## [WORK REQUIRED]
Which lines of the data hold the word "recorded"? Copy all of them.

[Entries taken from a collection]
>>>>

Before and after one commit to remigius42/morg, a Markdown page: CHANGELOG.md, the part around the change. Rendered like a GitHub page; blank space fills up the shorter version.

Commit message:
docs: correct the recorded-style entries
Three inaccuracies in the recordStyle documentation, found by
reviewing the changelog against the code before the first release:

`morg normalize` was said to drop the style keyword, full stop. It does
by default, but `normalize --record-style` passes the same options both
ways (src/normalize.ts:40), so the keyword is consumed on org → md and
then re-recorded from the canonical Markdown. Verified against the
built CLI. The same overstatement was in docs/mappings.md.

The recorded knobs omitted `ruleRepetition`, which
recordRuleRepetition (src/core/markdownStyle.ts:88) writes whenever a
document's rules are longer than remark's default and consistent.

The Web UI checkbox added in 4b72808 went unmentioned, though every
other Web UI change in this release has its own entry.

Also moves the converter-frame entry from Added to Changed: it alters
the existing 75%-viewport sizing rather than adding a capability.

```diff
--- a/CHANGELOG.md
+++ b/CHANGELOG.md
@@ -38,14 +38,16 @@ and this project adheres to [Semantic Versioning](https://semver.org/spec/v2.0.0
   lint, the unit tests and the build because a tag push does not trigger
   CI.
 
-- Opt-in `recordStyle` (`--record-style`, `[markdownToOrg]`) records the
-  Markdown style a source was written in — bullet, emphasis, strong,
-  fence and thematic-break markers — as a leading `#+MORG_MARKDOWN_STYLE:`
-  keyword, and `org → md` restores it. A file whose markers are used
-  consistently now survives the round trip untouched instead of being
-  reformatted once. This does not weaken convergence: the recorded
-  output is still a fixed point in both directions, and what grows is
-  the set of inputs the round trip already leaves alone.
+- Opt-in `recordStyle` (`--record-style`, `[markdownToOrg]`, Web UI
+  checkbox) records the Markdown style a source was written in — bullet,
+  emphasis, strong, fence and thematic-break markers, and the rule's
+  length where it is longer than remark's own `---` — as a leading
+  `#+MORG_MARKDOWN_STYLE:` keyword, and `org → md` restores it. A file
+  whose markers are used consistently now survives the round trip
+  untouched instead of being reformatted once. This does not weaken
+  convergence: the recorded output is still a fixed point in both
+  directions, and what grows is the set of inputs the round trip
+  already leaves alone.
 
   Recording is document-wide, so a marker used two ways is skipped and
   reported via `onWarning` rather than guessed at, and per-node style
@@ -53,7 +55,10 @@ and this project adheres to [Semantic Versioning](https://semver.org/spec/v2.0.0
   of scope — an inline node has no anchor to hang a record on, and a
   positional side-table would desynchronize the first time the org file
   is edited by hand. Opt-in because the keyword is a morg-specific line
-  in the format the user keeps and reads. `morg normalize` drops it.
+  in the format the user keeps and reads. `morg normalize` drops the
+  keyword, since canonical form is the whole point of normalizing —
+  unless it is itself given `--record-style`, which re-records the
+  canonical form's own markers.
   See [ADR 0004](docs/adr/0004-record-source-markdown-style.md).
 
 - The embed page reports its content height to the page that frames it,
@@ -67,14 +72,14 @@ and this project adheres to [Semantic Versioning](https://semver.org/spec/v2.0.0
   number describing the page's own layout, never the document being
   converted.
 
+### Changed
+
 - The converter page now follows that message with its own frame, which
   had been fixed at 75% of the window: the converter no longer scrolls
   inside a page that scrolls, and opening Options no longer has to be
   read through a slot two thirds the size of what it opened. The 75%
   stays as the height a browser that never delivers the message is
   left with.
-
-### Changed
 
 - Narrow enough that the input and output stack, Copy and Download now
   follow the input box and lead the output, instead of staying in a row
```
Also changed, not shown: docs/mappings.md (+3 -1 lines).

<<<<

## [RESULT OF THE EXERCISE]
docs: correct the recorded-style entries
then re-recorded from the canonical Markdown. Verified against the
The recorded knobs omitted `ruleRepetition`, which
-  reformatted once. This does not weaken convergence: the recorded
+  convergence: the recorded output is still a fixed point in both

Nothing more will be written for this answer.